Skip to main content
It looks like you're using Internet Explorer 11 or older. This website works best with modern browsers such as the latest versions of Chrome, Firefox, Safari, and Edge. If you continue with this browser, you may see unexpected results.

Citations: MLA Style (8th ed.)

A guide to writing and citing in MLA format.

Citation Workshop marketing banner, with title to the left and an illustrated top-down graphic of students working on laptops

About MLA Style: Fast Facts

News! MLA 9th ed. will be released in April 2021. We will not officially adopt it until fall 2021. Learn more.

 

MLA = Modern Language Association, a professional society for the humanities and the governing body of MLA Style. Current edition: 8th.

  • Times New Roman, size 12, double-spaced everywhere.
  • In the upper left corner of your first page, you should have the four-line MLA heading:
    • your name,
    • your instructor's name,
    • the course, and
    • the date.
  • In the upper right corner, inside the margin, you should have your last name and page number.

MLA Core Elements: 

MLA ElementsWhen writing a citation, first identify the  [1] creator(s) followed by the [2] title of segment (article title, episode title, etc). Each of these will be followed by a period and a space.

Container 1 Elements:

Next, look for information about where this thing was originally published. Each element will be separated by a comma and a space. [3] Title of Container could be the name of a journal, magazine, TV series, website name... whatever it is that your particular source exists as a piece of. 

[4] is where you'll specify any other contributors, like "translated by Name" or "narrated by Name." You'll probably skip this one a lot. [5] Version can also be edition, whether numeric (7th ed.) or descriptive (Updated ed., director's cut, unabridged version). [6] Number can include volume and issue, or season and episode number.
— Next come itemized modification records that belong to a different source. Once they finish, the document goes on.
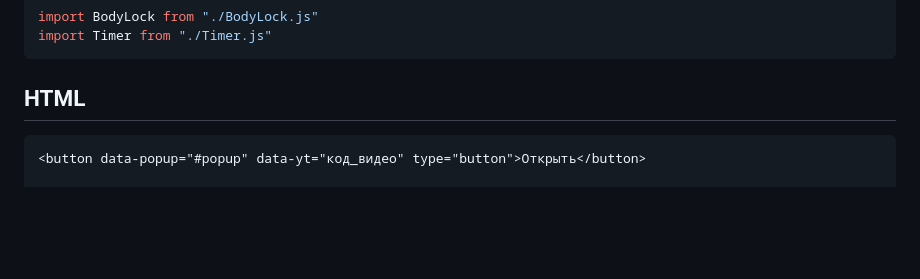
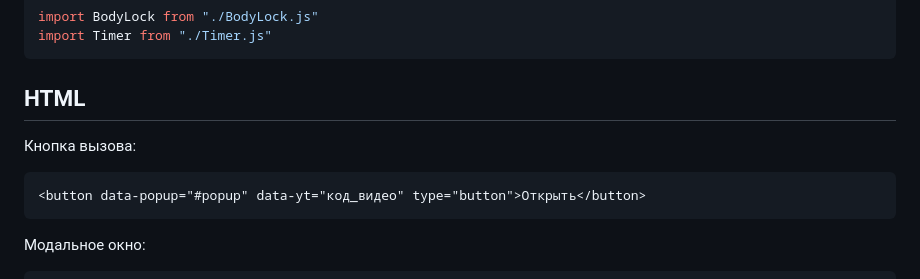
Before and after one commit to sulky-cat/Popup, a Markdown page: README.md, the part around the change. Drawn GitHub-style; blank space fills up the shorter version.

````diff
--- a/README.md
+++ b/README.md
@@ -50,9 +50,12 @@ import Timer from "./Timer.js"
 ```
 
 ## HTML
+Кнопка вызова:
 ```html
 <button data-popup="#popup" data-yt="код_видео" type="button">Открыть</button>
-
+```
+Модальное окно:
+```html
 <div id="popup" aria-hidden="true" class="popup">
    <div class="popup__wrapper">
       <div class="popup__content">
````
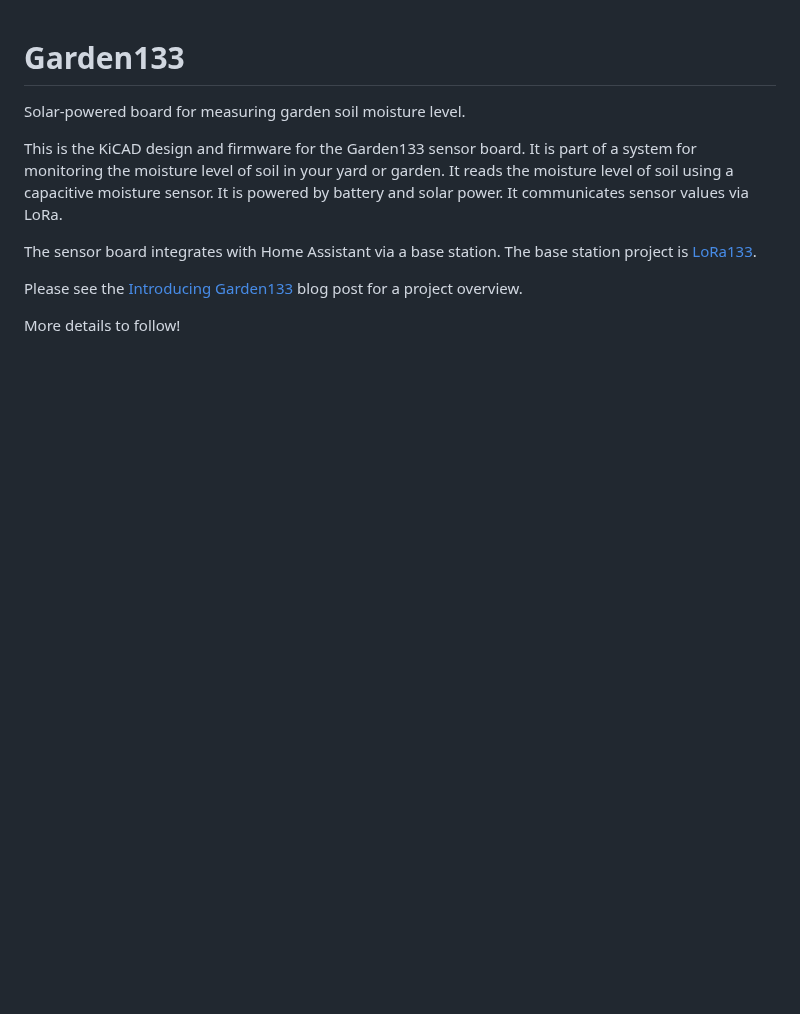
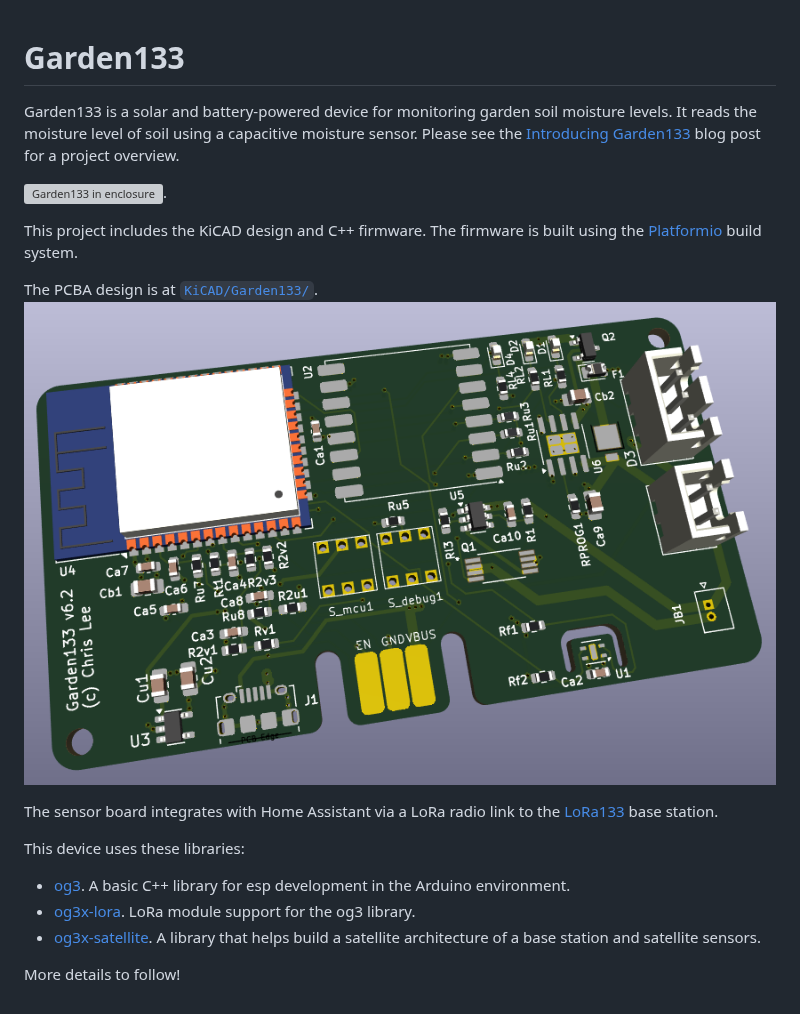
Before and after one commit to chl33/Garden133, a Markdown page: README.md, the part around the change. Drawn GitHub-style; pictures changed too: images/garden133-pcba.png (added); blank space fills up the shorter version; grey boxes are pictures that could not be loaded.

Commit message:
KiCAD v62 fixes, README update, code update (#3)
* KiCAD model: remove duplicate battery connection

* Code: Fix for standby/charge DIn detection

* Update README

```diff
--- a/README.md
+++ b/README.md
@@ -1,17 +1,25 @@
 # Garden133
 
-Solar-powered board for measuring garden soil moisture level.
-
-This is the KiCAD design and firmware for the Garden133 sensor board.
-It is part of a system for monitoring the moisture level of soil in your yard or garden.
+Garden133 is a solar and battery-powered device for monitoring garden soil moisture levels.
 It reads the moisture level of soil using a capacitive moisture sensor.
-It is powered by battery and solar power.
-It communicates sensor values via LoRa.
-
-The sensor board integrates with Home Assistant via a base station.
-The base station project is [LoRa133](https://github.com/chl33/LoRa133).
-
 Please see the [Introducing Garden133](https://selectiveappeal.org/posts/garden133/) blog post
 for a project overview.
 
+![Garden133 in enclosure](images/garden133-board-in-enclosure-768x652.webp).
+
+This project includes the KiCAD design and C++ firmware.
+The firmware is built using the [Platformio](https://platformio.org/) build system.
+
+The PCBA design is at [`KiCAD/Garden133/`](KiCAD/Garden133/).
+![Garden133 PCBA](images/garden133-pcba.png)
+
+The sensor board integrates with Home Assistant via a LoRa radio link to the
+ [LoRa133](https://github.com/chl33/LoRa133) base station.
+
+
+This device uses these libraries:
+- [og3](https://github.com/chl33/og3). A basic C++ library for esp development in the Arduino environment.
+- [og3x-lora](https://github.com/chl33/og3x-lora). LoRa module support for the og3 library.
+- [og3x-satellite](https://github.com/chl33/og3x-satellite). A library that helps build a satellite architecture of a base station and satellite sensors.
+
 More details to follow!
```
Also changed, not shown: 1 other file.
[7] Publisher is whoever put it out to the world, typically a company name. [8] is the date of that version's publication. For website comments or tweets, include the timestamp. [9] Location is pretty broad. This could be page numbers, a URL or DOI, which disc in a DVD set, or the physical location of an artwork. Note: MLA 8th ed. doesn't need place of publication for a book!

Container 2:

Repeat the elements of the first container for any additional information you need to provide. If you're looking at a source in its original context, you probably won't need to do this. However, for an article in a database, you would include element [3] Title of Container (the name of the database, e.g. Academic Search Complete) and element [9] Location, or the permalink to that article.